A great Middle Grade (MG) or Young Adult (YA) novel will push you to the edge of your seat and quite possibly pull you off it. It will connect you with characters and events and circumstances (and times and places) that may be familiar or boggling. It will elate you or strike you with grief or make you crazy with suspense. A great MG or YA novel can make you chortle or weep. It can change you.
Great writing and probably all great art seems inevitable, as though not created but discovered whole. After all, the characters are so real. The plot so compelling. The voice so right. So, it seems there could never have been a time without such words as "It's a sin to kill a mockingbird," or, "Where's papa going with that ax?," or "Come back to the raft ag'in, Huck honey."
Probably the ability to write a novel is genetically endowed. Some can do it, some (who are whip smart) cannot. You have to have just the right sort of brain for the job as a mathematician or musician or mechanic needs just the right brain for their work. If you're going to write novels you have to be a long-distance runner, not a sprinter (who is better suited to picture books). A fair predictor or perhaps pre-requisite of ability to write novels is whether you love them. Writers relish words as chefs relish food.
As with chefs, there's much technique that can help you to channel the talents you possess. How do you form a plot? How do you create a real character? What is voice and how do you write with it? How do you start? How do you finish? There are no definitive answers, but there is good general wisdom. This online course that you can take at any pace you like from anywhere with an internet connection has condensed much of this wisdom and shares it.
It's comprised of six lessons by highly accomplished YA and MG novelists (Pamela Smith Hill and Christine Fletcher) as well as an esteemed children's book editor-turned-agent (Rachel Orr). I, David Greenberg, who have written mainly picture books, but also one MG novel, administer. The teachers with whom you will interact are all published MG or YA novelists. I'm one of them.
1. Writing Middle Grade and Young Adult Fiction
2. The Nuts and Bolts of Good Writing
3. Strong Beginnings in Middle Grade and Young Adult Literature
4. Conflict, Crisis, and Resolution: Plotting the Middle Grade or Young Adult Novel
5. Unforgettably Conflicted: Creating Memorable Characters for Middle Grade or Young Adult Novels
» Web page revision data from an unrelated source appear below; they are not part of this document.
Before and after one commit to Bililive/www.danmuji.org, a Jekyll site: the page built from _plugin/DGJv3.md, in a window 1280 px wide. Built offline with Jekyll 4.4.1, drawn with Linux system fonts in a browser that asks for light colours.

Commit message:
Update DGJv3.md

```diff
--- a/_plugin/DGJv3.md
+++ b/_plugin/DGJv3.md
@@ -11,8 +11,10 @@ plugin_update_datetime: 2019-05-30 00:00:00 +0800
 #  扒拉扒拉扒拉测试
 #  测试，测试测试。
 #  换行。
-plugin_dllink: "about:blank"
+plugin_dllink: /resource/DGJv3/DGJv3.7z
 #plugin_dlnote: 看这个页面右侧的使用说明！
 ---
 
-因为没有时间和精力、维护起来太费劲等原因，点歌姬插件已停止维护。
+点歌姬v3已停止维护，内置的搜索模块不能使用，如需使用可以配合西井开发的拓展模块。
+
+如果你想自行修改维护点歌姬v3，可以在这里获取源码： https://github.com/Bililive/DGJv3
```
6. Voice in Middle Grade and Young Adult Fiction
7. Writing the first chapter of your own novel
8. If you wish, for an additional charge, we will send your manuscript to a practicing, professional Middle Grade or Young Adult writer for critique. The price for this will vary depending on the amount of writing you'd like reviewed and the writer available for critique.
After you complete a lesson, you'll e-mail it to your instructor (a successful, professional, practicing MG or YA author) who will respond within ten days with feedback. You will then have the chance to try it again for yet more feedback, up to an hour of instructor time total per lesson.
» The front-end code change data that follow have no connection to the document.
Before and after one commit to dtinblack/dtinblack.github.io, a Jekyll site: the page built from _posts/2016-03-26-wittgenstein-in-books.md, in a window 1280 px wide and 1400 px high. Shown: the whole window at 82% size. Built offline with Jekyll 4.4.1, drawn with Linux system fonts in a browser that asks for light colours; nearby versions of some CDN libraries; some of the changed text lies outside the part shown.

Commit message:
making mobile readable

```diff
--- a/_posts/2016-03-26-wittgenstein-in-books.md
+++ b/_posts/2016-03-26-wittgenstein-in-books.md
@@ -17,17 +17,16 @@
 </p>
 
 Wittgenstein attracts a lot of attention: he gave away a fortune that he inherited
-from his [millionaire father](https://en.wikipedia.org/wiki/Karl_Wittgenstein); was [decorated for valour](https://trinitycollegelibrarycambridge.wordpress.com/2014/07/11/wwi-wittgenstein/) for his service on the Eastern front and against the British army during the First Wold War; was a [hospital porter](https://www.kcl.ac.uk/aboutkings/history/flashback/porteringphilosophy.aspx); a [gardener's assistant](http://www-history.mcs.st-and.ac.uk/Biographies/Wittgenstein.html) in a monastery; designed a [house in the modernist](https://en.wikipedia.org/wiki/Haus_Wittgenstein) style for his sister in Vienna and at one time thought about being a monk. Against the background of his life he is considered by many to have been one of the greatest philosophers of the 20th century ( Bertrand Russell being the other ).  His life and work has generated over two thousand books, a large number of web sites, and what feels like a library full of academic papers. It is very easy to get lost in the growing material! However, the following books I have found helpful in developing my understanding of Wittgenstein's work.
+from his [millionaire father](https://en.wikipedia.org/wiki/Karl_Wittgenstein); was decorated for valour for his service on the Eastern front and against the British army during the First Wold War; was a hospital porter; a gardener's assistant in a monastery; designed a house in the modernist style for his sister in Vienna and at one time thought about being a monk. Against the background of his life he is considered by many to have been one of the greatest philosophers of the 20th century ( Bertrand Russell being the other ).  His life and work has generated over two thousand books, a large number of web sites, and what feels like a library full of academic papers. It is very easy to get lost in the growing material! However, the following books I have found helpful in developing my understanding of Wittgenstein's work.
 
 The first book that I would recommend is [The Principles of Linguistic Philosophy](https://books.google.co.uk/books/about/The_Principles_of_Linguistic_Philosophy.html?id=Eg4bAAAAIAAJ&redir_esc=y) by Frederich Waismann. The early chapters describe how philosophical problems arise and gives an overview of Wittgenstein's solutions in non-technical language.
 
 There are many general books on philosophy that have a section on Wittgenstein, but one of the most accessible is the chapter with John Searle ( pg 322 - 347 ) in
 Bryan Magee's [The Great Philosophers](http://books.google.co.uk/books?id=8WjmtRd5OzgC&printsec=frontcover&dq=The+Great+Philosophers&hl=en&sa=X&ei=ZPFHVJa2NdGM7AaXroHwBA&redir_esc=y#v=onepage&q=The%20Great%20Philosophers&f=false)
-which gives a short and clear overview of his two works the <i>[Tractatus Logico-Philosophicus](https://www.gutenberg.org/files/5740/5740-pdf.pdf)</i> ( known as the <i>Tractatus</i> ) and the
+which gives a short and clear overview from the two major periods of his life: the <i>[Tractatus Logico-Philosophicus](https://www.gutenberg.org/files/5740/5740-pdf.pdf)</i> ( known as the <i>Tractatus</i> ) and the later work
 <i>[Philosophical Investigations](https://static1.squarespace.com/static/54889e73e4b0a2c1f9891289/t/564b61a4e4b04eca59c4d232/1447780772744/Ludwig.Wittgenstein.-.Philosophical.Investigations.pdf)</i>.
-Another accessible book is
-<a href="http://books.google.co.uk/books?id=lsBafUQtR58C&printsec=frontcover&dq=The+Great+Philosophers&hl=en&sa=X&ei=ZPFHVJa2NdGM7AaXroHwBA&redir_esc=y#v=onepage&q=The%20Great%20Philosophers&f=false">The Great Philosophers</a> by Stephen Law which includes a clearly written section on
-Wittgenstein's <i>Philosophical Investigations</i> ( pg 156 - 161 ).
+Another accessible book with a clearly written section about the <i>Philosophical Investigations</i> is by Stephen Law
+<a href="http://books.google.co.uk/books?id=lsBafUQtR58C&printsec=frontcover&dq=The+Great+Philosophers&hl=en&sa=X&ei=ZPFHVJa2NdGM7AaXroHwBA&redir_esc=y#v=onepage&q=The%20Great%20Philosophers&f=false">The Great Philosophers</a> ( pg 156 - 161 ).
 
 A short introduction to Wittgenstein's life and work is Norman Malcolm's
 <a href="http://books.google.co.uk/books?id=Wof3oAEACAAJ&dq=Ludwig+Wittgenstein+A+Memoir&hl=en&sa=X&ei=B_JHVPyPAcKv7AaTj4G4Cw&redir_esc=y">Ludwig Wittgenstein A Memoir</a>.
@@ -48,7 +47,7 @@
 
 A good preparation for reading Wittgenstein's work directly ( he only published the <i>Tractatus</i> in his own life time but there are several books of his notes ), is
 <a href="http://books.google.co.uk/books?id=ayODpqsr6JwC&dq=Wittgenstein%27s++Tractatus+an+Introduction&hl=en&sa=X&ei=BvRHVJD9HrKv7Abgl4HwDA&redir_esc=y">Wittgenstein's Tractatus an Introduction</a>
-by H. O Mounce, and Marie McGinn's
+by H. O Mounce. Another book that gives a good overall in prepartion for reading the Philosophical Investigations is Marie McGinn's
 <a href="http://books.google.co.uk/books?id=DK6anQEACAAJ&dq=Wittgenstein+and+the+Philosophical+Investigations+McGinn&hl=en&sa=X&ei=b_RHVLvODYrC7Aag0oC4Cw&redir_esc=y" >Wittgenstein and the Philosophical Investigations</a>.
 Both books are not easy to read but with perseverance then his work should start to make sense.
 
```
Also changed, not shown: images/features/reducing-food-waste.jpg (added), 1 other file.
And then, as a final exercise, you will have the opportunity to write your own original manuscript incorporating all the information you've received from the lessons. Your author-instructor will work with you concentrating on one chapter, probably the first one to help make it the best possible. He or she will give advice on submitting it. So, as a grand total, you will have up to seven hours of instructional feedback from your author-instructor.
Schedule for Course
The course is online and is one-on-one between you and your instructor. So, it can start any time you like and proceed at any pace you like, swift or sedate. In other words, starting time and pace are completely up to you. Start now or, if it's more convenient, start in several months.
Graduate Level Credit
This course is available for graduate level credit through University of the Pacific.